A closer look at the N-Tune Onboard Tuner in practice
The N-Tune onboard tuner aims to simplify
the tuning process affordably, and without
requiring permanent modifications to your
guitar. With true bypass design available in
either a 250k or 500k ohm pot (for single-coil
pickup or humbucker-equipped guitars), the
N-Tune is basically a DIY kit that allows you to
put a +/- 2 cents accurate tuner right on your
guitar that operates using the volume knob:
pull it up for silent tuning; push down to play.
The kit requires nothing more than standard
soldering tools to install.
I put it on a Squier Telecaster in less than half-an-hour. It is fully chromatic, easy to use, and
gives a little light show when you pull up the
knob. Since I wasn’t as focused on the task of
replacing the existing pot as I should’ve been,
I’ll offer one additional pointer from my experience
installing it: make sure there’s enough
room in the guitar’s control cavity for a 9V battery—
measure it, don’t eyeball it (like me), or
you’ll end up jury-rigging it to make it fit.
There are pluses and minuses to an onboard
tuner. If you’ve lost track of one tuner after
another, because you forget where you put
the thing down, or because somebody asked
to “borrow it for a sec,” this solves your problem.
You’ll always know where it is (provided
you’re not the kind who misplaces guitars),
and you can shrug blithely while pointing to
your axe if someone asks to use your tuner.
On the other hand, you can only tune one guitar

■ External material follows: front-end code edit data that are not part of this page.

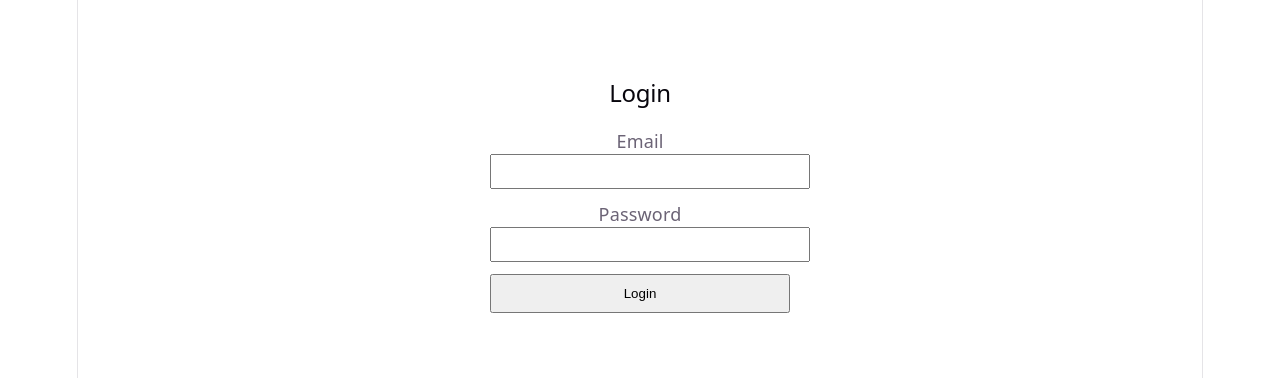
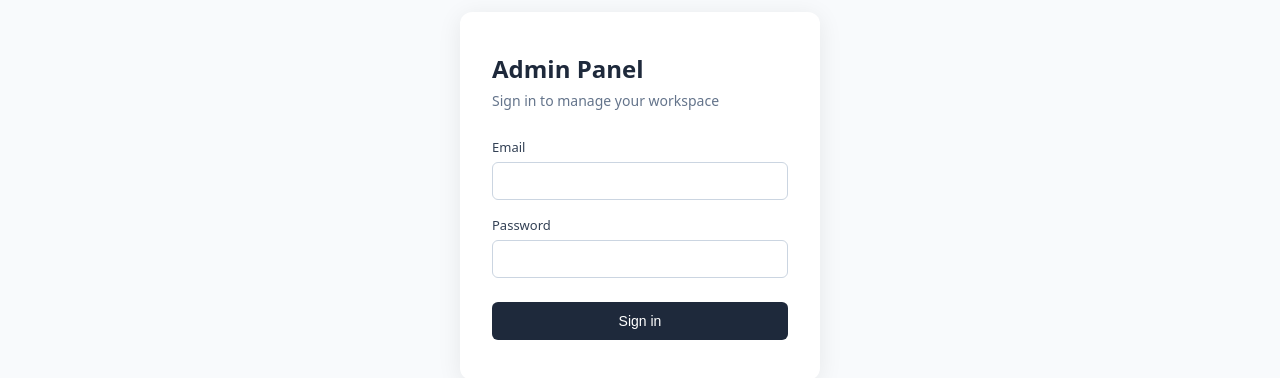
Before and after one commit to pranjalidixit26/admin-management-system, a React (Vite) app in the folder client/: page /login in a window 1280 px wide. Shown: the part 204-582 px from the top of the page. Built offline with nearby package versions, Linux system fonts and the light colour scheme.

Commit message:
Polish Login page UI, add logout, fix Sidebar navigation with Link, clean up index.css

```diff
--- a/client/src/components/layout/Header.tsx
+++ b/client/src/components/layout/Header.tsx
@@ -1,15 +1,41 @@
+import { useNavigate } from 'react-router-dom';
+
 export default function Header() {
+  const navigate = useNavigate();
+
+  const handleLogout = () => {
+    localStorage.removeItem('access_token');
+    localStorage.removeItem('user');
+    navigate('/login');
+  };
+
   return (
     <header
       style={{
-                height:'60px',
-                backgroundColor:'#fif5f9',
+        height: '60px',
+        backgroundColor: '#1e293b',
+        color: 'white',
         display: 'flex',
         alignItems: 'center',
+        justifyContent: 'space-between',
         padding: '0 20px',
-                borderBottom: '1px solid #e2e8f0',
-            }}>
-                <h3>Welcome, Admin</h3>
+        borderBottom: '1px solid #334155',
+      }}
+    >
+      <h3 style={{ margin: 0 }}>Welcome, Admin</h3>
+      <button
+        onClick={handleLogout}
+        style={{
+          padding: '8px 16px',
+          backgroundColor: '#ef4444',
+          color: 'white',
+          border: 'none',
+          borderRadius: '4px',
+          cursor: 'pointer',
+        }}
+      >
+        Logout
+      </button>
     </header>
   );
 }
--- a/client/src/components/layout/Sidebar.tsx
+++ b/client/src/components/layout/Sidebar.tsx
@@ -1,13 +1,23 @@
+import { Link } from 'react-router-dom';
+
 export default function Sidebar() {
   return (
-        <aside style={{width: '220px', backgroundColor: '#1e293b' , color: 'white', padding: '20px'}}>
-            <h2 style={{marginBottom: '20px'}}>Admin Panel</h2>
+    <aside style={{ width: '220px', backgroundColor: '#1e293b', color: 'white', padding: '20px' }}>
+      <h2 style={{ marginBottom: '20px' }}>Admin Panel</h2>
       <nav>
-                <ul style={{listStyle: 'none', padding: 0}}>
-                    <li style={{marginBottom: '10px'}}>Dashboard</li>
-                    <li style={{marginBottom: '10px'}}>Users</li>
-                    <li style={{marginBottom: '10px'}}>Roles</li>
-                    <li style={{marginBottom: '10px'}}>Permissions</li>
+        <ul style={{ listStyle: 'none', padding: 0 }}>
+          <li style={{ marginBottom: '10px' }}>
+            <Link to="/" style={{ color: 'white', textDecoration: 'none' }}>Dashboard</Link>
+          </li>
+          <li style={{ marginBottom: '10px' }}>
+            <Link to="/users" style={{ color: 'white', textDecoration: 'none' }}>Users</Link>
+          </li>
+          <li style={{ marginBottom: '10px' }}>
+            <Link to="/roles" style={{ color: 'white', textDecoration: 'none' }}>Roles</Link>
+          </li>
+          <li style={{ marginBottom: '10px' }}>
+            <Link to="/permissions" style={{ color: 'white', textDecoration: 'none' }}>Permissions</Link>
+          </li>
         </ul>
       </nav>
     </aside>
--- a/client/src/index.css
+++ b/client/src/index.css
@@ -1,111 +1,12 @@
-:root {
-  --text: #6b6375;
-  --text-h: #08060d;
-  --bg: #fff;
-  --border: #e5e4e7;
-  --code-bg: #f4f3ec;
-  --accent: #aa3bff;
-  --accent-bg: rgba(170, 59, 255, 0.1);
-  --accent-border: rgba(170, 59, 255, 0.5);
-  --social-bg: rgba(244, 243, 236, 0.5);
-  --shadow:
-    rgba(0, 0, 0, 0.1) 0 10px 15px -3px, rgba(0, 0, 0, 0.05) 0 4px 6px -2px;
-
-  --sans: system-ui, 'Segoe UI', Roboto, sans-serif;
-  --heading: system-ui, 'Segoe UI', Roboto, sans-serif;
-  --mono: ui-monospace, Consolas, monospace;
-
-  font: 18px/145% var(--sans);
-  letter-spacing: 0.18px;
-  color-scheme: light dark;
-  color: var(--text);
-  background: var(--bg);
-  font-synthesis: none;
-  text-rendering: optimizeLegibility;
-  -webkit-font-smoothing: antialiased;
-  -moz-osx-font-smoothing: grayscale;
-
-  @media (max-width: 1024px) {
-    font-size: 16px;
-  }
-}
-
-@media (prefers-color-scheme: dark) {
-  :root {
-    --text: #9ca3af;
-    --text-h: #f3f4f6;
-    --bg: #16171d;
-    --border: #2e303a;
-    --code-bg: #1f2028;
-    --accent: #c084fc;
-    --accent-bg: rgba(192, 132, 252, 0.15);
-    --accent-border: rgba(192, 132, 252, 0.5);
-    --social-bg: rgba(47, 48, 58, 0.5);
-    --shadow:
-      rgba(0, 0, 0, 0.4) 0 10px 15px -3px, rgba(0, 0, 0, 0.25) 0 4px 6px -2px;
-  }
-
-  #social .button-icon {
-    filter: invert(1) brightness(2);
-  }
-}
-
-#root {
-  width: 1126px;
-  max-width: 100%;
-  margin: 0 auto;
-  text-align: center;
-  border-inline: 1px solid var(--border);
-  min-height: 100svh;
-  display: flex;
-  flex-direction: column;
+* {
   box-sizing: border-box;
 }
 
 body {
   margin: 0;
+  font-family: system-ui, 'Segoe UI', Roboto, sans-serif;
 }
 
-h1,
-h2 {
-  font-family: var(--heading);
-  font-weight: 500;
-  color: var(--text-h);
+#root {
+  min-height: 100vh;
 }
-
-h1 {
-  font-size: 56px;
-  letter-spacing: -1.68px;
-  margin: 32px 0;
-  @media (max-width: 1024px) {
-    font-size: 36px;
-    margin: 20px 0;
-  }
-}
-h2 {
-  font-size: 24px;
-  line-height: 118%;
-  letter-spacing: -0.24px;
-  margin: 0 0 8px;
-  @media (max-width: 1024px) {
-    font-size: 20px;
-  }
-}
-p {
-  margin: 0;
-}
-
-code,
-.counter {
-  font-family: var(--mono);
-  display: inline-flex;
-  border-radius: 4px;
-  color: var(--text-h);
-}
-
-code {
-  font-size: 15px;
-  line-height: 135%;
-  padding: 4px 8px;
-  background: var(--code-bg);
-}
--- a/client/src/pages/Login.tsx
+++ b/client/src/pages/Login.tsx
@@ -1,18 +1,18 @@
-import { useState } from "react";
-import { useNavigate } from "react-router-dom";
+import { useState } from 'react';
+import { useNavigate } from 'react-router-dom';
 import axios from 'axios';
 
 export default function Login() {
-    const [email, setEmail]=useState('');
-    const [password, setPassword]=useState('');
-    const [error, setError]=useState('');
-    const navigate=useNavigate();
+  const [email, setEmail] = useState('');
+  const [password, setPassword] = useState('');
+  const [error, setError] = useState('');
+  const navigate = useNavigate();
 
-    const handleSubmit=async(e:React.FormEvent)=>{
+  const handleSubmit = async (e: React.FormEvent) => {
     e.preventDefault();
     setError('');
 
-        try{
+    try {
       const response = await axios.post('http://localhost:3000/auth/login', {
         email,
         password,
@@ -22,43 +22,115 @@ export default function Login() {
       localStorage.setItem('user', JSON.stringify(response.data.user));
 
       navigate('/');
-        } catch(err){
+    } catch (err) {
       setError('Invalid email or password');
     }
   };
 
-    return(
-        <div style={{display:'flex', justifyContent:'center', alignItems:'center', minHeight:'100vh'}}>
-            <form onSubmit={handleSubmit} style={{width:'300px'}}>
-                <h2 style={{textAlign:'center', marginBottom:'20px'}}>Login</h2>
+  return (
+    <div
+      style={{
+        display: 'flex',
+        justifyContent: 'center',
+        alignItems: 'center',
+        minHeight: '100vh',
+        backgroundColor: '#f8fafc',
+      }}
+    >
+      <div
+        style={{
+          width: '360px',
+          backgroundColor: '#ffffff',
+          borderRadius: '12px',
+          boxShadow: '0 4px 24px rgba(0,0,0,0.08)',
+          padding: '40px 32px',
+        }}
+      >
+        <div style={{ marginBottom: '28px' }}>
+          <h2 style={{ margin: 0, color: '#1e293b', fontSize: '24px' }}>
+            Admin Panel
+          </h2>
+          <p style={{ margin: '6px 0 0', color: '#64748b', fontSize: '14px' }}>
+            Sign in to manage your workspace
+          </p>
+        </div>
 
-                {error && <p style ={{ color:'red'}}>{error}</p>}
+        <form onSubmit={handleSubmit}>
+          {error && (
+            <div
+              style={{
+                backgroundColor: '#fee2e2',
+                color: '#dc2626',
+                padding: '10px 12px',
+                borderRadius: '6px',
+                fontSize: '14px',
+                marginBottom: '16px',
+              }}
+            >
+              {error}
+            </div>
+          )}
 
-                <div style={{marginBottom:'12px'}}>
-                    <label>Email</label>
-                    <br />
+          <div style={{ marginBottom: '16px' }}>
+            <label style={{ display: 'block', fontSize: '13px', color: '#334155', marginBottom: '6px' }}>
+              Email
+            </label>
             <input
               type="email"
               value={email}
-                        onChange={(e)=>setEmail(e.target.value)}
-                        style={{width:'100%', padding:'8px'}}
+              onChange={(e) => setEmail(e.target.value)}
+              style={{
+                width: '100%',
+                padding: '10px 12px',
+                border: '1px solid #cbd5e1',
+                borderRadius: '6px',
+                fontSize: '14px',
+                boxSizing: 'border-box',
+                backgroundColor: '#ffffff',
+                color: '#1e293b',
+              }}
             />
           </div>
-                <div style={{marginBottom:'12px'}}>
-                    <label>Password</label>
-                    <br/>
+
+          <div style={{ marginBottom: '24px' }}>
+            <label style={{ display: 'block', fontSize: '13px', color: '#334155', marginBottom: '6px' }}>
+              Password
+            </label>
             <input
               type="password"
               value={password}
-                        onChange={(e)=>setPassword(e.target.value)}
-                        style={{width:'100%', padding:'8px'}}
+              onChange={(e) => setPassword(e.target.value)}
+              style={{
+                width: '100%',
+                padding: '10px 12px',
+                border: '1px solid #cbd5e1',
+                borderRadius: '6px',
+                fontSize: '14px',
+                boxSizing: 'border-box',
+                backgroundColor: '#ffffff',
+                color: '#1e293b',
+              }}
             />
           </div>
 
-                <button type="submit" style={{width:'100%', padding:'10px'}}>
-                    Login
+          <button
+            type="submit"
+            style={{
+              width: '100%',
+              padding: '11px',
+              backgroundColor: '#1e293b',
+              color: 'white',
+              border: 'none',
+              borderRadius: '6px',
+              fontSize: '14px',
+              fontWeight: 500,
+              cursor: 'pointer',
+            }}
+          >
+            Sign in
           </button>
         </form>
       </div>
+    </div>
   );
 }
```
Lines whose indentation alone changed are shown as unchanged.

with it, and batteries don’t last forever.
While I’m not completely sold on the utility of
an onboard tuner, the makers of the N-Tune
did address the concerns I had about it. I’m

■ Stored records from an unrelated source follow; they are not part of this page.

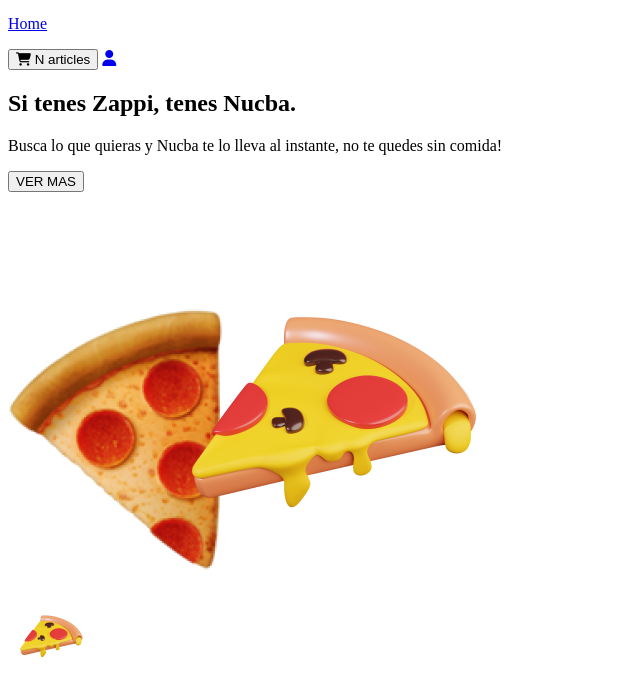
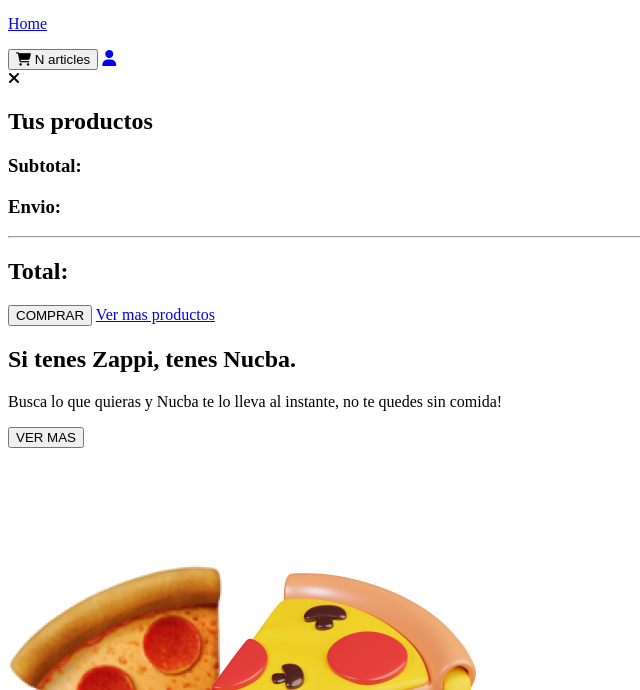
Before and after one commit to Malvadapapa/e5, a plain HTML site: page index.html in a window 1280 px wide. Shown: the part 110-800 px from the top of the page, without its empty margins (0-640 px from the left). Drawn offline with Linux system fonts and the light colour scheme.

Commit message:
6to commit se creo cart section

```diff
--- a/index.html
+++ b/index.html
@@ -24,7 +24,7 @@
 
             <button>
                 <i class="fa-solid fa-cart-shopping"></i>
-                <span>N articles</span>
+                <span id="cartArticlesCounter">N articles</span>
             </button>
 
             <a href="#">
@@ -34,6 +34,57 @@
         </nav>
     </header>
 
+    <section class="cartSection">
+        <div class="cartContainer">
+            <i class="fa-solid fa-xmark"></i>
+            <h2>Tus productos</h2>
+
+            <div class="productsCartContainer">
+
+                <!--                 <div class="productsCartCard">
+                    <img src="" alt="">
+
+                    <div>
+                        <h3>Titulo Generico</h3>
+                        <p> descripcion generica</p>
+                        <h4>$5184</h4>
+                    </div>
+                    <div class="productsCartQuantityControler">
+                        <button id="cartCardBtnAdd">+</button>
+                        <h3>3</h3>
+                        <button id="cartCardBtnRemove">-</button>
+                    </div>
+                </div>
+-->
+            </div>
+
+            <div class="subtotalContainer">
+                <h3>Subtotal:</h3>
+                <span></span>
+            </div>
+            <div class="shippingContainer">
+                <h3>Envio:</h3>
+                <span></span>
+            </div>
+            <hr>
+            <div class="totalContainer">
+                <h2>Total:</h2>
+                <span></span>
+            </div>
+            <div class="shopContainer">
+                <button>
+                    COMPRAR
+                </button>
+                <a href="#">
+                    Ver mas productos
+                </a>
+            </div>
+
+        </div>
+
+        </div>
+
+    </section>
 
     <section class="heroSection">
 
@@ -158,4 +209,5 @@
     <script src="index.js"></script>
 
 </body>
+
 </html>
```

not crazy about having to open up the guitar
for every battery replacement, but Zero
Crossing estimates a standard 9V will provide
power for around six-hundred tunings, so it
wouldn’t be a regular chore.
Also, the kit inclues tuning rings in several
colors to suit different guitars—white, black,
parchment, Fender-Cream and Gibson-
Crème—but it’s not an unlimited choice. There
wasn’t a perfect fit (aesthetically speaking) for
the chrome barrel knobs on my Squire Tele, but
Zero Crossing informs me that they will offer
chrome and other metallic tuning rings in the
near future. If you like the idea of an onboard
tuner, N-Tune is sure worth a try.